> _Study material_
○ ○ ○
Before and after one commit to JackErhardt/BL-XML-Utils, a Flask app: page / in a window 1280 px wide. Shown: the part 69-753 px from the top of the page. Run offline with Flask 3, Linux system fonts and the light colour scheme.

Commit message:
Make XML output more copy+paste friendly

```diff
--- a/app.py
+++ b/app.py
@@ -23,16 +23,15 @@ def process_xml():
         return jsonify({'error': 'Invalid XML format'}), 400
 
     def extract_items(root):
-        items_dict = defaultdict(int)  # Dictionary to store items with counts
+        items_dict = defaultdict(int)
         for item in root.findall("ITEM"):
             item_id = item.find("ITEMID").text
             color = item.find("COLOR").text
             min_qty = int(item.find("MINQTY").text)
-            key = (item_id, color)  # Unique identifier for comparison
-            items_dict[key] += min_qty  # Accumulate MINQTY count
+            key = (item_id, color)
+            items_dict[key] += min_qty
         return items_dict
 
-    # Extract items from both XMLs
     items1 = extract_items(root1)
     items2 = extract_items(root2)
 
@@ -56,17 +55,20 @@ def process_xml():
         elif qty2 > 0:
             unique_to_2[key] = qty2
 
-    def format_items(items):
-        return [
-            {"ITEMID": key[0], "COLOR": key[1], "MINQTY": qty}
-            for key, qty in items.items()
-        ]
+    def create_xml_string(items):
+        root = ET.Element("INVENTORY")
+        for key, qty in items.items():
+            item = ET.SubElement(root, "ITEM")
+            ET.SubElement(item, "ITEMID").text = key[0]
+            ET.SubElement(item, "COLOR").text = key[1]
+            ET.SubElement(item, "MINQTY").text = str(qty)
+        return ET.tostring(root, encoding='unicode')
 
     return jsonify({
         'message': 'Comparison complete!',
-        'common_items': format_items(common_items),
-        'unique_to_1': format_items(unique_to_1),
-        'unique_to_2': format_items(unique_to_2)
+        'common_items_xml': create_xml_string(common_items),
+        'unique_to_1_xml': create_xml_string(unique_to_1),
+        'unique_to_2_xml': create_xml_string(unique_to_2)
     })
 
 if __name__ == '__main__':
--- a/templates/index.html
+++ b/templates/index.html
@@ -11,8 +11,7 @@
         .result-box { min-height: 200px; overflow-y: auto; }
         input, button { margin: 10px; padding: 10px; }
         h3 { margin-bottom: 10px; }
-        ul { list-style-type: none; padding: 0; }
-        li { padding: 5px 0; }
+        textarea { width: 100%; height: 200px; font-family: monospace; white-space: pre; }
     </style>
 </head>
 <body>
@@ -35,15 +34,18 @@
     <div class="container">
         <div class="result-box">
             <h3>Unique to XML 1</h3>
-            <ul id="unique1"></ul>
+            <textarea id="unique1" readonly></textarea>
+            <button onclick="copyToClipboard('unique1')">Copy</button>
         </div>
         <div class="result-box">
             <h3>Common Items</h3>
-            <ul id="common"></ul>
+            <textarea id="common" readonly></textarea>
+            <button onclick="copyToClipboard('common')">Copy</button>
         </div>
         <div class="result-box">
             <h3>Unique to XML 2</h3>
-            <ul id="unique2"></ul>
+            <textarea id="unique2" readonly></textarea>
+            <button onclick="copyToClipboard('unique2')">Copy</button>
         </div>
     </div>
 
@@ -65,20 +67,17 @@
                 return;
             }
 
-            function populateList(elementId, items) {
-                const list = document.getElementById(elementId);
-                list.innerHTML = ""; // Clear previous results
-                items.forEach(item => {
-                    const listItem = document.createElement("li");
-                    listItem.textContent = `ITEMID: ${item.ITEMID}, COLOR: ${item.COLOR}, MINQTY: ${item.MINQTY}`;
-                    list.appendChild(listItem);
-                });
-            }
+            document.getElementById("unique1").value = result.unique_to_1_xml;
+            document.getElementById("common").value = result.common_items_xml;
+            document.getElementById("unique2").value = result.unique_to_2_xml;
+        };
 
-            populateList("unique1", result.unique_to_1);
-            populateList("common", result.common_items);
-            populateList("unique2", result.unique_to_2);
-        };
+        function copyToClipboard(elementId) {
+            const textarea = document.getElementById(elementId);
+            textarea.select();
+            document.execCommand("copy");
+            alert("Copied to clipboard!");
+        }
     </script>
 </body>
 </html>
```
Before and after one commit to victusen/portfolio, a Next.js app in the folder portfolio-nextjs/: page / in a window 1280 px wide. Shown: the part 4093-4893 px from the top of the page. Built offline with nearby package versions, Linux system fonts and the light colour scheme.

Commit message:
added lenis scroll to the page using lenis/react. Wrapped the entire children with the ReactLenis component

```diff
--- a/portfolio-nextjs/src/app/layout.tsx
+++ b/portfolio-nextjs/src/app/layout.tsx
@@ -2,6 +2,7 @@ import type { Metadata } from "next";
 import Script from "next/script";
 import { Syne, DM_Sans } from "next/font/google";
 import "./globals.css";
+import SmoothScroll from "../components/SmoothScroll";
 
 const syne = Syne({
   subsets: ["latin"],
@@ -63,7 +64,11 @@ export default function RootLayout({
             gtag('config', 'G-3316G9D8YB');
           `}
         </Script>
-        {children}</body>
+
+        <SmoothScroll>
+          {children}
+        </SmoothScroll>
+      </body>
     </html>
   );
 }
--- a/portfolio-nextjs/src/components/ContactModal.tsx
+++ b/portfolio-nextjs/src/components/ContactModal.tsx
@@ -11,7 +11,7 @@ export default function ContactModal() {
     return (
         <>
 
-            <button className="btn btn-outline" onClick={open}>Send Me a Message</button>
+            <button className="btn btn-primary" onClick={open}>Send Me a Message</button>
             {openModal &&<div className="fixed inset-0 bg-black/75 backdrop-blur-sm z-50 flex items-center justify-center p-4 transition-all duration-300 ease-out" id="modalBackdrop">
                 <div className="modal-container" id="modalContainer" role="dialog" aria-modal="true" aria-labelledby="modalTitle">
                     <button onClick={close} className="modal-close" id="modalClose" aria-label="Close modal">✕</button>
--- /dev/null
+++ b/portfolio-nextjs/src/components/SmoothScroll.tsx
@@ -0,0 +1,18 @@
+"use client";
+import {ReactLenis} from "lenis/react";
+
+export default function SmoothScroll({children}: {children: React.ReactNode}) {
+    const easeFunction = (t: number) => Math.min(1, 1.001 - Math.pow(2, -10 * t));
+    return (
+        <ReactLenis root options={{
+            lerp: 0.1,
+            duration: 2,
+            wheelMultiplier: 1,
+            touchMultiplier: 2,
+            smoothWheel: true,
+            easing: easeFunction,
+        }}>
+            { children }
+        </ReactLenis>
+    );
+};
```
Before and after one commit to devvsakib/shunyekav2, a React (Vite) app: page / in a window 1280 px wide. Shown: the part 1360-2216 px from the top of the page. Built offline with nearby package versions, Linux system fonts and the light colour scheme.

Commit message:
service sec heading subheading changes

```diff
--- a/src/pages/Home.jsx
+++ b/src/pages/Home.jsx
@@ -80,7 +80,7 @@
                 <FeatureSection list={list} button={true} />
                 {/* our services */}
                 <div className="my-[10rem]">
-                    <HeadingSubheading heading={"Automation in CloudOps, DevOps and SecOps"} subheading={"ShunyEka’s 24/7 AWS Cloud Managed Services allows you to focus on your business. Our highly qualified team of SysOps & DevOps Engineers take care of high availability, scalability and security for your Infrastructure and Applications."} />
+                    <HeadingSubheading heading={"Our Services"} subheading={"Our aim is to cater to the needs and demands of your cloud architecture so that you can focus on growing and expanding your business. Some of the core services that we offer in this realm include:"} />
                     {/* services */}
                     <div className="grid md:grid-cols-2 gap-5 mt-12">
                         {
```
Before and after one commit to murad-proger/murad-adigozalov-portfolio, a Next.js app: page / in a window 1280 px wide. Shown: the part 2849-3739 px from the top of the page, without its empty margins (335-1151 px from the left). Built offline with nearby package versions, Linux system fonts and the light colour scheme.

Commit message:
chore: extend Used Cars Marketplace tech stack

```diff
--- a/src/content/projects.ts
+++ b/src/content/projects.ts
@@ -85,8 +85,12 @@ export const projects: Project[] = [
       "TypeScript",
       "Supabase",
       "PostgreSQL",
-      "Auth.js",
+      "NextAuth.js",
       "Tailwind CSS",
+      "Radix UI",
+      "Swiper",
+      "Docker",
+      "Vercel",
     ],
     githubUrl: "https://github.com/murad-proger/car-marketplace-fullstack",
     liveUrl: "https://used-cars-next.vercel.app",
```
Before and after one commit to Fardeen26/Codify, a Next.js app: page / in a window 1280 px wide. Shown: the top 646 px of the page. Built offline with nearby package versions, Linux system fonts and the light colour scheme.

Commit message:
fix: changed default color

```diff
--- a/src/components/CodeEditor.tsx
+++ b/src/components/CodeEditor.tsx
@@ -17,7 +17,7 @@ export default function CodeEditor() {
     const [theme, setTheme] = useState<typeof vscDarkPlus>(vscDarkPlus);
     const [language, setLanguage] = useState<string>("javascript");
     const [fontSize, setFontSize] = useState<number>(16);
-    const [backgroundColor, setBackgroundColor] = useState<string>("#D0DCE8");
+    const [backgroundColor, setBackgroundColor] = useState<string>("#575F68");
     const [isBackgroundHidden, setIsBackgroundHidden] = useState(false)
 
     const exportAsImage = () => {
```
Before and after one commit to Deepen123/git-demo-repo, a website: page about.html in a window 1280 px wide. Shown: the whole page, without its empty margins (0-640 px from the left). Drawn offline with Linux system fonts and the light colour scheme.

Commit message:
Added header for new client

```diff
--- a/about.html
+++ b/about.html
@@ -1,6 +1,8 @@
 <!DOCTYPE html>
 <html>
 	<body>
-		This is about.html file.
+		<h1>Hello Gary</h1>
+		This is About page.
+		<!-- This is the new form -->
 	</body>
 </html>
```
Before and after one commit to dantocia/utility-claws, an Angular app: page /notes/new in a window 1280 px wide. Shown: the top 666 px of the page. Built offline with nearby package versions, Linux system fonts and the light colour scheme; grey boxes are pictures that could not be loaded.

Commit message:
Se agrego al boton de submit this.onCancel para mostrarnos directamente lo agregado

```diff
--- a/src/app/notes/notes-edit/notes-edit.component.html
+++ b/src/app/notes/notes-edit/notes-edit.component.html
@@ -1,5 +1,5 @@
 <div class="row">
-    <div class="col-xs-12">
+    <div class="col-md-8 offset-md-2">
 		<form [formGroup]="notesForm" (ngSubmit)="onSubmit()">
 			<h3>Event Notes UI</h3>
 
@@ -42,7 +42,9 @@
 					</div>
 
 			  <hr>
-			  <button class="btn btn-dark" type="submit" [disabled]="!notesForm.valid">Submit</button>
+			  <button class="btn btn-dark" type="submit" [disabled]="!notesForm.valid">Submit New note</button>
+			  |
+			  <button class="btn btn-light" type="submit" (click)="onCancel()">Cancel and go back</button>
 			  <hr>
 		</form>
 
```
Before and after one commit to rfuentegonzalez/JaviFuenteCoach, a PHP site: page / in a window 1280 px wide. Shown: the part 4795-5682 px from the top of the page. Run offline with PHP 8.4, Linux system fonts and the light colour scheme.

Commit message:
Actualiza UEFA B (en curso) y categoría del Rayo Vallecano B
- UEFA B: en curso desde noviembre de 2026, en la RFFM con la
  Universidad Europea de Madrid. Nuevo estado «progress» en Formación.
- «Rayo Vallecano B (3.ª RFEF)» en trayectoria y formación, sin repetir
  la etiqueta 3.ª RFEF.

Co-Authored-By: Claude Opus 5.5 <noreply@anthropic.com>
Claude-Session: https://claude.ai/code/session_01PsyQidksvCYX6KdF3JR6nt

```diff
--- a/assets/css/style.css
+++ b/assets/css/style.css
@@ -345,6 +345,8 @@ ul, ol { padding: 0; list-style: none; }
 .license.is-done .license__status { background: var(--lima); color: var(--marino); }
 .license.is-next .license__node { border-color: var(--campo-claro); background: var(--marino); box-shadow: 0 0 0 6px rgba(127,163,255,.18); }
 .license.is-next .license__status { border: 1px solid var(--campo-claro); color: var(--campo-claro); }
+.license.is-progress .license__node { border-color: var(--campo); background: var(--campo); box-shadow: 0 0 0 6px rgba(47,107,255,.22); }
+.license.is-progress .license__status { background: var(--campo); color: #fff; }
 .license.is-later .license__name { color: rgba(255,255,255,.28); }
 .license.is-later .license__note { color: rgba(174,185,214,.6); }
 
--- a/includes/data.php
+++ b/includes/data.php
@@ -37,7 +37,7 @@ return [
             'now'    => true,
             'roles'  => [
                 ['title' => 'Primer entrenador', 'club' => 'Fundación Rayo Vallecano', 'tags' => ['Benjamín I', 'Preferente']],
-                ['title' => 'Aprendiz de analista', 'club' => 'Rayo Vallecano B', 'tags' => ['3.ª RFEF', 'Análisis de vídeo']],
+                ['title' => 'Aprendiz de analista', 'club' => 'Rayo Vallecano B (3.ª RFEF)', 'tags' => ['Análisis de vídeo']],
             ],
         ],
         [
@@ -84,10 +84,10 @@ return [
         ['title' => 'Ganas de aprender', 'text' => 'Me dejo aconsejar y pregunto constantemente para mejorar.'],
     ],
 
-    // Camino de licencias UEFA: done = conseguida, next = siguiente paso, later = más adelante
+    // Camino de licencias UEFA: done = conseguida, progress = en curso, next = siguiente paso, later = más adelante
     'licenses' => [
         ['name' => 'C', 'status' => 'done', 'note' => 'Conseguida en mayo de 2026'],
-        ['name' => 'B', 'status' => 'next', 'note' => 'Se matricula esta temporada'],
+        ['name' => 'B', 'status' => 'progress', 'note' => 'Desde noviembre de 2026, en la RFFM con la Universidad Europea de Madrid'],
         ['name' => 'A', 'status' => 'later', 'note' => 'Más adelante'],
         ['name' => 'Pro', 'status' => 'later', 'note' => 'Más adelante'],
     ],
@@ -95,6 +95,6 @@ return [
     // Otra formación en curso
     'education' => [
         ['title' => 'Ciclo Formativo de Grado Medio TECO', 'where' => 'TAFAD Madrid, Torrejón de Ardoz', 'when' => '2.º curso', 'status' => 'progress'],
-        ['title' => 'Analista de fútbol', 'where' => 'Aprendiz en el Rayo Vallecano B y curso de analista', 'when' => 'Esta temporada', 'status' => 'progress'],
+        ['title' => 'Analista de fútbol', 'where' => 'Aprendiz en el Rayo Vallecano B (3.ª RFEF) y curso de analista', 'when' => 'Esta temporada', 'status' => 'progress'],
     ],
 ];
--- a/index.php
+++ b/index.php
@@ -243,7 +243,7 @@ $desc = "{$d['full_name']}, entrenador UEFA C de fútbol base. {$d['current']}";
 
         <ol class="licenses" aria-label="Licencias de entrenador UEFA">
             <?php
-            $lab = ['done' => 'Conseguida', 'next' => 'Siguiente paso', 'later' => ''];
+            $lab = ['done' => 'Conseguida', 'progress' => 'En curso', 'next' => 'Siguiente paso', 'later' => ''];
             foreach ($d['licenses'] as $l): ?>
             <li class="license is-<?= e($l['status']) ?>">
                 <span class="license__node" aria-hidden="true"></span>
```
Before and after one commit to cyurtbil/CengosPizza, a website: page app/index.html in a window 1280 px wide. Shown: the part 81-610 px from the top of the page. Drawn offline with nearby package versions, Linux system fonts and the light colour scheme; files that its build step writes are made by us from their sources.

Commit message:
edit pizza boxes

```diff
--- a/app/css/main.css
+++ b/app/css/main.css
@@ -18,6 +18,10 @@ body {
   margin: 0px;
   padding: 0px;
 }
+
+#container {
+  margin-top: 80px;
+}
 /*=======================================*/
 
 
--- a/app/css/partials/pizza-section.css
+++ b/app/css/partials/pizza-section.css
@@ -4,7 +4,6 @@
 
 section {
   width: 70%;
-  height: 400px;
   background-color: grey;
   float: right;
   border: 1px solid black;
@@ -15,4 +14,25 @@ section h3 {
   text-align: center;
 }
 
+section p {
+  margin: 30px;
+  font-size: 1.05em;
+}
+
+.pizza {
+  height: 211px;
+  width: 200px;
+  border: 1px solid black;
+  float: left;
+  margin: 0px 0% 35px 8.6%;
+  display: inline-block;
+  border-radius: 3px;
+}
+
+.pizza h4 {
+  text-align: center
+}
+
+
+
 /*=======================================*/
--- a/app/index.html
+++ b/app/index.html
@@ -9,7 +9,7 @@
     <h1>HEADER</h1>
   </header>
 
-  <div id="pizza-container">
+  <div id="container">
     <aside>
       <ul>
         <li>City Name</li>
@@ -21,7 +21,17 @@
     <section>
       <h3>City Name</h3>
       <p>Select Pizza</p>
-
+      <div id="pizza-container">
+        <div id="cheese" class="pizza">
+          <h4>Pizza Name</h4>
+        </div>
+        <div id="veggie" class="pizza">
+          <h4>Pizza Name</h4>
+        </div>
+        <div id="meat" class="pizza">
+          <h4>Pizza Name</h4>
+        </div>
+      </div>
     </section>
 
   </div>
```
○ ○ ○
> _Task description_
If a line in the listing contains the string "return", copy it.

> _Output of the exercise_
         return jsonify({'error': 'Invalid XML format'}), 400
         return items_dict
-        return [
+        return ET.tostring(root, encoding='unicode')
     return jsonify({
                 return;
     return (
+    return (
@@ -37,7 +37,7 @@ return [
@@ -84,10 +84,10 @@ return [
@@ -95,6 +95,6 @@ return [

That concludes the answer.